Locate all lines in the data below that hold "styled" and show them.

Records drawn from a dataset
··········

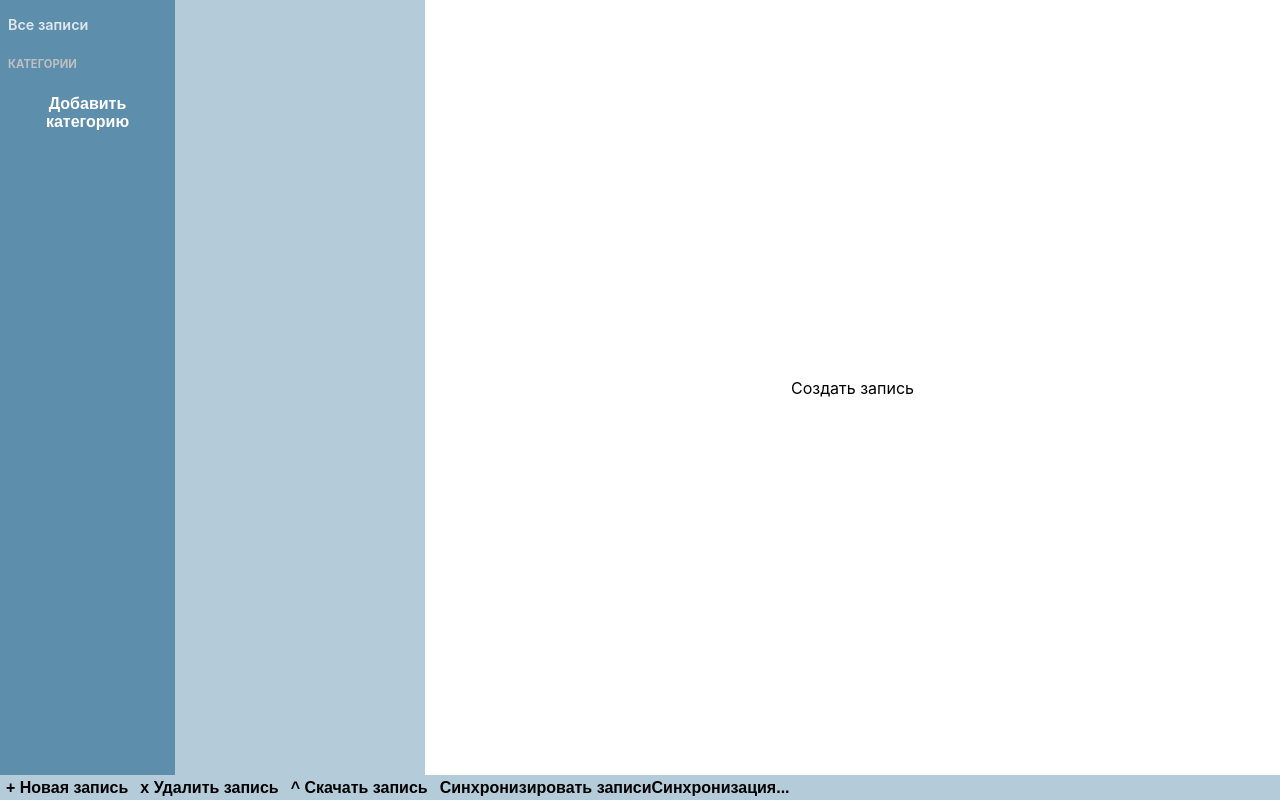
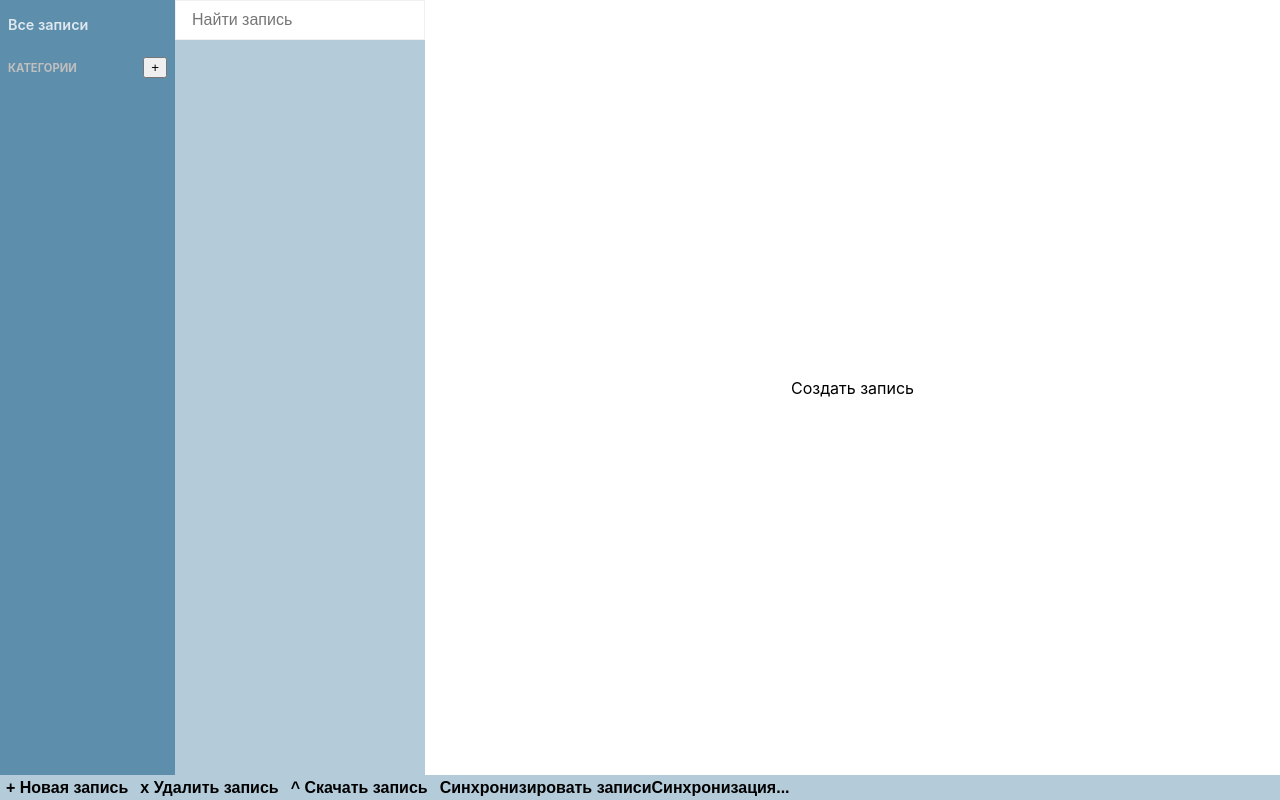
Before and after one commit to AmadeusDeadDmytro/ama_notes, a React (Create React App) app: page / in a window 1280 px wide. Built offline with nearby package versions, Linux system fonts and the light colour scheme.

Commit message:
begin adding searchbar

```diff
--- a/src/containers/AppSidebar.tsx
+++ b/src/containers/AppSidebar.tsx
@@ -52,7 +52,10 @@ const AppSidebar: React.FC<AppProps> = ({ addCategory, deleteCategory, pruneCate
                     Все записи
                 </AppSidebarLink>
 
-                <AllCategories>Категории</AllCategories>
+                <CategoryTitle>
+                    <CategoryTitleH2>Категории</CategoryTitleH2>
+                    <AddButton onClick={newTempCategoryHandler}>+</AddButton>
+                </CategoryTitle>
 
                 <CategoryListContainer>
                     {categories.map((category) => {
@@ -73,8 +76,12 @@ const AppSidebar: React.FC<AppProps> = ({ addCategory, deleteCategory, pruneCate
                                 <CategoryName>{category.name}</CategoryName>
                                 <CategoryOptions
                                     onClick={() => {
+                                        const newNoteId = notes.length > 0 ? notes[0].id : ''
                                         deleteCategory(category.id)
                                         pruneCategoryFromNotes(category.id)
+
+                                        swapCategory('')
+                                        swapNote(newNoteId)
                                     }}
                                 >
                                     X
@@ -102,10 +109,6 @@ const AppSidebar: React.FC<AppProps> = ({ addCategory, deleteCategory, pruneCate
                         />
                     </AddCategoryForm>
                 )}
-
-                <AppSidebarButton>
-                    <AddCategoryButton onClick={newTempCategoryHandler}>Добавить категорию</AddCategoryButton>
-                </AppSidebarButton>
             </AppSidebarMain>
         </AppSidebarContainer>
     )
@@ -159,18 +162,27 @@ const Title = styled.h1`
 const AllNotes = styled.p`
     padding: 0 0.5rem;
 `
-const AllCategories = styled.h2`
-    margin: 1rem 0 0;
+const CategoryTitle = styled.div`
+    margin-top: 1rem;
+    padding: 0.5rem;
+    display: flex;
+    align-items: center;
+    justify-content: space-between;
+`
+
+const CategoryTitleH2 = styled.h2`
+    margin: 0;
     color: ${Colors.A_COLOR_ONE};
     text-transform: uppercase;
     font-size: 0.7rem;
-    padding: 0.5rem;
 `
 
 const AppSidebarButton = styled.section`
     width: 100%;
     align-self: flex-end;
 `
+
+const AddButton = styled.button``
 
 const AddCategoryButton = styled.button`
     display: block;
--- a/src/containers/NoteList.tsx
+++ b/src/containers/NoteList.tsx
@@ -21,10 +21,11 @@ interface NoteListProps {
 }
 
 const NoteList: React.FC<NoteListProps> = ({ activeCategoryId, activeNoteId, notes, filteredNotes, filteredCategories, swapNote, swapCategory, pruneNotes, addCategoryToNote }) => {
+    const initialSearchResults: NoteItem[] = filteredNotes
     const [noteOptionsId, setNoteOptionsId] = useState('')
     const node = useRef<HTMLDivElement>(null)
 
-    const handleNoteOptionsClick = (event: MouseEvent | React.MouseEvent<HTMLDivElement>, noteId: string = '') => {
+    const handleNoteOptionsClick = (event: MouseEvent | React.MouseEvent<HTMLDivElement> | React.ChangeEvent<HTMLSelectElement>, noteId: string = '') => {
         event.stopPropagation()
 
         if (node.current) {
@@ -40,6 +41,10 @@ const NoteList: React.FC<NoteListProps> = ({ activeCategoryId, activeNoteId, not
         }
     }
 
+    const searchNotes = (event: React.ChangeEvent<HTMLInputElement>) => {
+        const filteredResults = filteredNotes.filter((note) => note.text.toLowerCase().search(event.target.value.toLowerCase()) !== -1)
+    }
+
     useEffect(() => {
         document.addEventListener('mousedown', handleNoteOptionsClick)
 
@@ -50,6 +55,7 @@ const NoteList: React.FC<NoteListProps> = ({ activeCategoryId, activeNoteId, not
 
     return (
         <NoteSidebar>
+            <Searchbar placeholder="Найти запись" onChange={searchNotes} type="search" />
             <NoteListContainer>
                 {filteredNotes.map((note) => {
                     const noteTitle: string = getNoteTitle(note.text)
@@ -84,6 +90,7 @@ const NoteList: React.FC<NoteListProps> = ({ activeCategoryId, activeNoteId, not
                                                 swapCategory(event.target.value)
                                                 swapNote(newNoteId)
                                             }
+                                            handleNoteOptionsClick(event)
                                         }}
                                     >
                                         <SelectElementOption disabled value="">
@@ -122,6 +129,24 @@ const mapDispatchToProps = (dispatch: Dispatch) => ({
 })
 
 export default connect(mapStateToProps, mapDispatchToProps)(NoteList)
+
+const Searchbar = styled.input`
+    -webkit-appearance: textfield;
+    width: 100%;
+    display: flex;
+    align-items: center;
+    font-size: 1rem;
+    padding: 1rem;
+    height: 2.5rem;
+    line-height: 2.5rem;
+    background-color: white;
+    outline: none;
+    border-radius: 0;
+    border-width: 1px;
+    border-style: solid;
+    border-image: initial;
+    border-color: ${Colors.A_COLOR_TWO};
+`
 
 const NoteSidebar = styled.aside`
     grid-area: note-sidebar;
--- a/src/reducers/categoryReducer.ts
+++ b/src/reducers/categoryReducer.ts
@@ -13,6 +13,13 @@ const categoryReducer = (state = initialState, action: CategoryActionTypes): Cat
     switch (action.type) {
         case Actions.LOAD_CATEGORIES:
             return initialState
+        case Actions.LOAD_CATEGORIES_SUCCESS:
+            return {
+                ...state,
+                categories: action.payload,
+                activeCategoryId: '',
+                loading: false,
+            }
         case Actions.LOAD_CATEGORIES_ERROR:
             return {
                 ...state,
```
Also changed, not shown: 1 other file (tests, documents, lock files or other folders).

··········

> [Problem solution]:
@@ -159,18 +162,27 @@ const Title = styled.h1`
 const AllNotes = styled.p`
-const AllCategories = styled.h2`
+const CategoryTitle = styled.div`
+const CategoryTitleH2 = styled.h2`
 const AppSidebarButton = styled.section`
+const AddButton = styled.button``
 const AddCategoryButton = styled.button`
+const Searchbar = styled.input`
 const NoteSidebar = styled.aside`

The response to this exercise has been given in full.